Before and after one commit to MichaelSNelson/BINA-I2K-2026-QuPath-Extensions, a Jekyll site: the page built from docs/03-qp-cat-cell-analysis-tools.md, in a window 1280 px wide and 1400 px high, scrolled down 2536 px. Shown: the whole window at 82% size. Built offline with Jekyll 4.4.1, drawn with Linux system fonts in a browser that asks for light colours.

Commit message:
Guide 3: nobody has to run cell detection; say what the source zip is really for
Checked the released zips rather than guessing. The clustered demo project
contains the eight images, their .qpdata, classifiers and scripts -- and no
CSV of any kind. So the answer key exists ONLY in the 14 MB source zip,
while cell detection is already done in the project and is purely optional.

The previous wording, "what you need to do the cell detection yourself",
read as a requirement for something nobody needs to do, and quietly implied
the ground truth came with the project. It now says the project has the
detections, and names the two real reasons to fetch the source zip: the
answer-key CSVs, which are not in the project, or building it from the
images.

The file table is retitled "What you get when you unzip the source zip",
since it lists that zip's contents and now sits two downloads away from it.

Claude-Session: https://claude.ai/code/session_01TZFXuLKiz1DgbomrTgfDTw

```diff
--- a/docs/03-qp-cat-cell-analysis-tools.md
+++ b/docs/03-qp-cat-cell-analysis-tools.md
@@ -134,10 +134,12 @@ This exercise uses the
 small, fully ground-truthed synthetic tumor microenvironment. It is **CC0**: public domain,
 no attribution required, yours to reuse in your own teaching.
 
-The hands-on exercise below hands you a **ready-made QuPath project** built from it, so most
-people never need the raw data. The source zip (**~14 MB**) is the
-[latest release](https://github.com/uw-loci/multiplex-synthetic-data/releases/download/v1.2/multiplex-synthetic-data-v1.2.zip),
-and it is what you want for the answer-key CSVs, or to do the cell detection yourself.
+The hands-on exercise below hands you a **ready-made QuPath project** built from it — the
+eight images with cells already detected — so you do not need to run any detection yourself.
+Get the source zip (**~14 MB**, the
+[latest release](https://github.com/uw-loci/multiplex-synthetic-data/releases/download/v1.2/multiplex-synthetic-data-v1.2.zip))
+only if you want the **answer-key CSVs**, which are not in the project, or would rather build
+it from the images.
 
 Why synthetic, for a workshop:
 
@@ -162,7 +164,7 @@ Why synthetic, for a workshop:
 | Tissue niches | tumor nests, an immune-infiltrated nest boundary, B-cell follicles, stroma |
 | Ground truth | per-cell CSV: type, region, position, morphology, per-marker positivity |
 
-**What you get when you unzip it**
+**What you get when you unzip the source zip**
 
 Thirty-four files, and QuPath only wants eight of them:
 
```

§ §

Retype the listing above, exactly and in full.

Before and after one commit to MichaelSNelson/BINA-I2K-2026-QuPath-Extensions, a Jekyll site: the page built from docs/03-qp-cat-cell-analysis-tools.md, in a window 1280 px wide and 1400 px high, scrolled down 2536 px. Shown: the whole window at 82% size. Built offline with Jekyll 4.4.1, drawn with Linux system fonts in a browser that asks for light colours.

Commit message:
Guide 3: nobody has to run cell detection; say what the source zip is really for
Checked the released zips rather than guessing. The clustered demo project
contains the eight images, their .qpdata, classifiers and scripts -- and no
CSV of any kind. So the answer key exists ONLY in the 14 MB source zip,
while cell detection is already done in the project and is purely optional.

The previous wording, "what you need to do the cell detection yourself",
read as a requirement for something nobody needs to do, and quietly implied
the ground truth came with the project. It now says the project has the
detections, and names the two real reasons to fetch the source zip: the
answer-key CSVs, which are not in the project, or building it from the
images.

The file table is retitled "What you get when you unzip the source zip",
since it lists that zip's contents and now sits two downloads away from it.

Claude-Session: https://claude.ai/code/session_01TZFXuLKiz1DgbomrTgfDTw

```diff
--- a/docs/03-qp-cat-cell-analysis-tools.md
+++ b/docs/03-qp-cat-cell-analysis-tools.md
@@ -134,10 +134,12 @@ This exercise uses the
 small, fully ground-truthed synthetic tumor microenvironment. It is **CC0**: public domain,
 no attribution required, yours to reuse in your own teaching.
 
-The hands-on exercise below hands you a **ready-made QuPath project** built from it, so most
-people never need the raw data. The source zip (**~14 MB**) is the
-[latest release](https://github.com/uw-loci/multiplex-synthetic-data/releases/download/v1.2/multiplex-synthetic-data-v1.2.zip),
-and it is what you want for the answer-key CSVs, or to do the cell detection yourself.
+The hands-on exercise below hands you a **ready-made QuPath project** built from it — the
+eight images with cells already detected — so you do not need to run any detection yourself.
+Get the source zip (**~14 MB**, the
+[latest release](https://github.com/uw-loci/multiplex-synthetic-data/releases/download/v1.2/multiplex-synthetic-data-v1.2.zip))
+only if you want the **answer-key CSVs**, which are not in the project, or would rather build
+it from the images.
 
 Why synthetic, for a workshop:
 
@@ -162,7 +164,7 @@ Why synthetic, for a workshop:
 | Tissue niches | tumor nests, an immune-infiltrated nest boundary, B-cell follicles, stroma |
 | Ground truth | per-cell CSV: type, region, position, morphology, per-marker positivity |
 
-**What you get when you unzip it**
+**What you get when you unzip the source zip**
 
 Thirty-four files, and QuPath only wants eight of them:
 
```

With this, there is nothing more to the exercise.